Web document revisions

┄┄┄┄┄┄┄┄┄┄┄┄┄┄┄┄┄┄┄┄

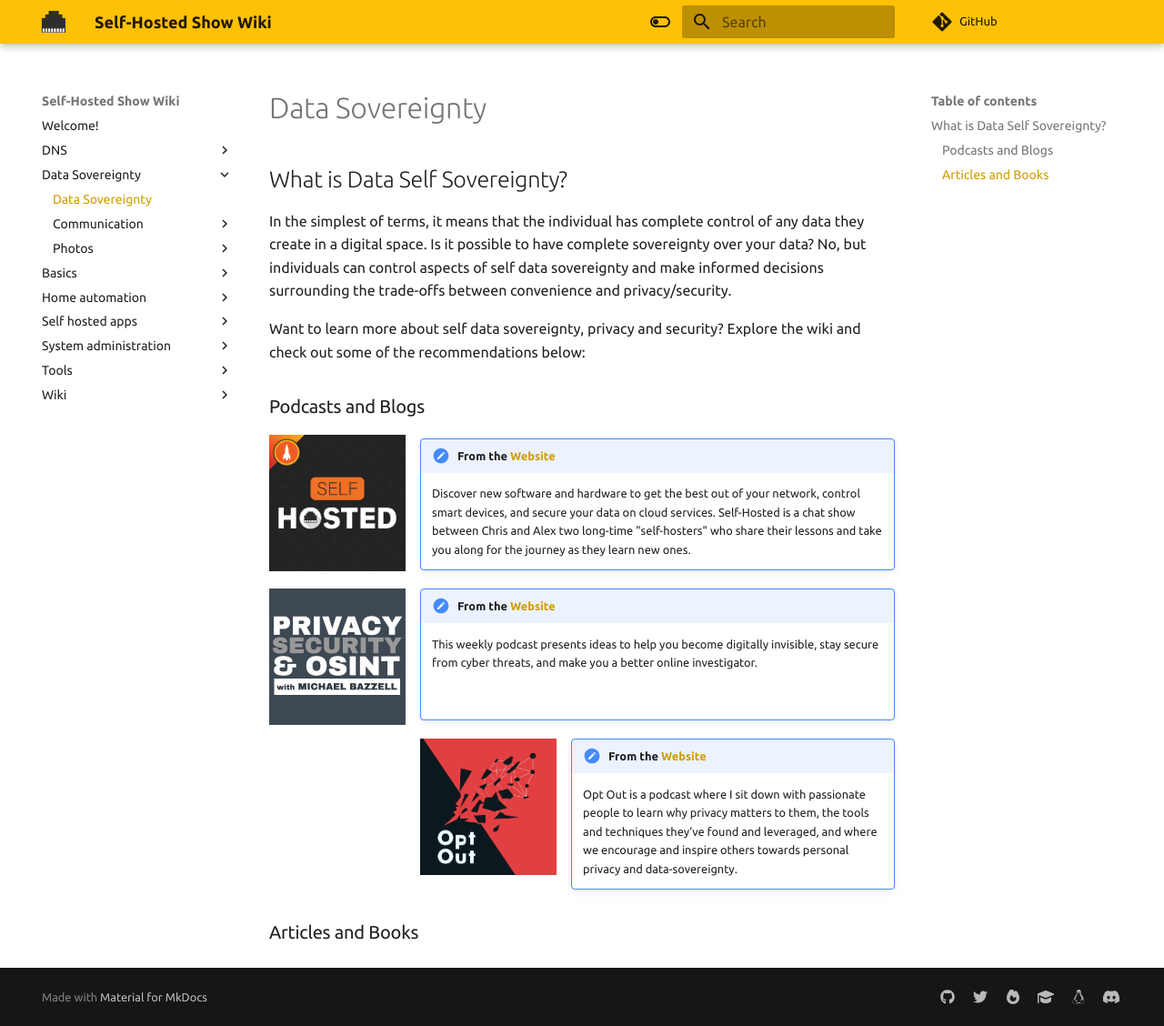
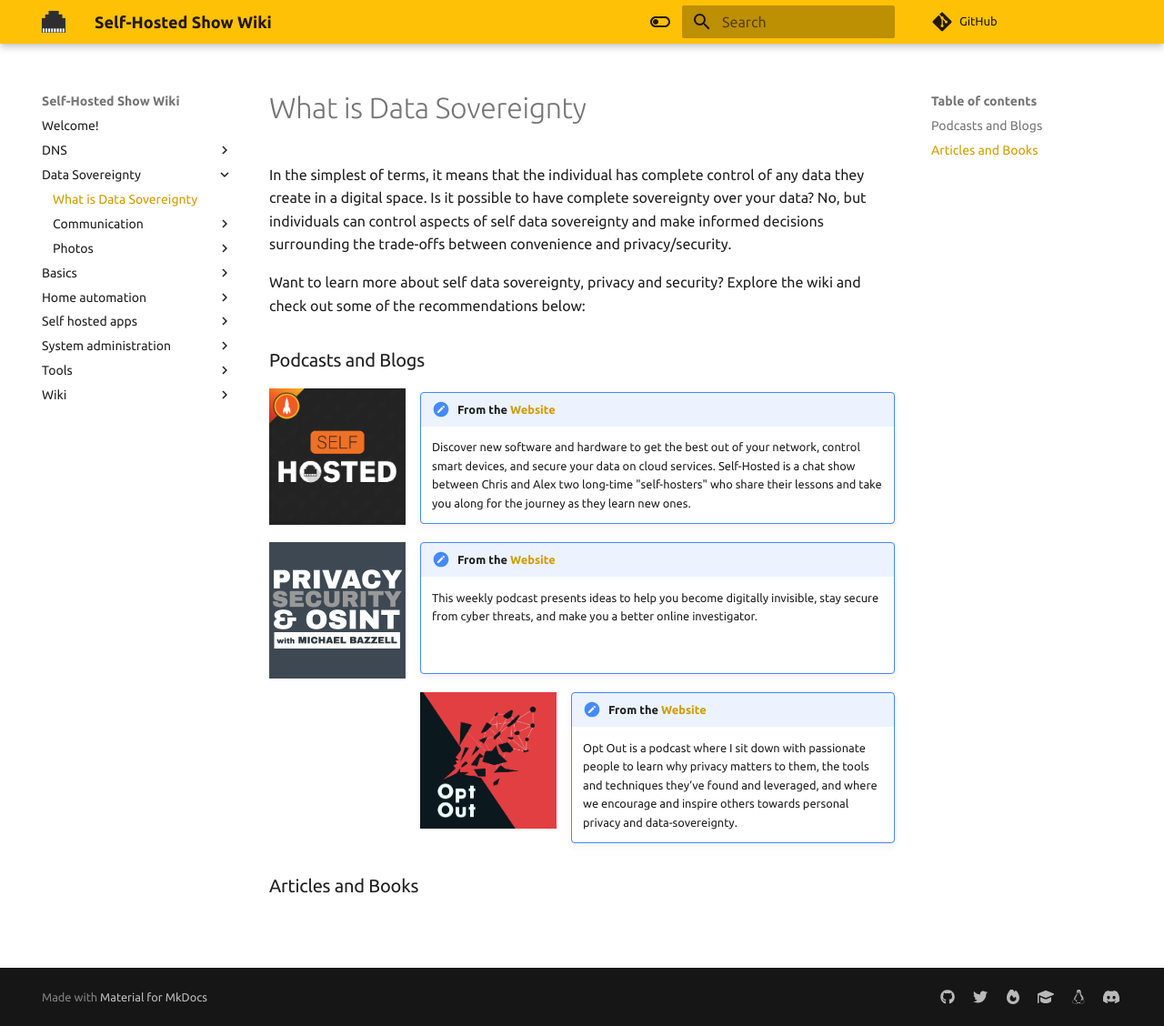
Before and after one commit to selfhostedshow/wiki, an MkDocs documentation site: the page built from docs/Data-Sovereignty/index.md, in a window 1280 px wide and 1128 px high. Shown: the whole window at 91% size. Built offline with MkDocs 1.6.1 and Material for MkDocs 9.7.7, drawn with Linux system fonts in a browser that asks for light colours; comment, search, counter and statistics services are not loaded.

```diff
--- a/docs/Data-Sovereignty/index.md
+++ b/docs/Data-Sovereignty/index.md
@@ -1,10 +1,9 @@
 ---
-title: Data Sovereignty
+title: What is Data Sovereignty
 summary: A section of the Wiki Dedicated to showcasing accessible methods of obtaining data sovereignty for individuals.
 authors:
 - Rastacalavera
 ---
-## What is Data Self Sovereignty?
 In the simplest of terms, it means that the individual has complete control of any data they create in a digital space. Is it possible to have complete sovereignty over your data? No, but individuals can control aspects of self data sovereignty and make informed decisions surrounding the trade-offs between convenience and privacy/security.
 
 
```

┄┄┄┄┄┄┄┄┄┄┄┄┄┄┄┄┄┄┄┄

YOUR GOAL -
The lines needed are those in the data above that hold the string "What"; copy each of them.

SOLUTION -
+title: What is Data Sovereignty
-## What is Data Self Sovereignty?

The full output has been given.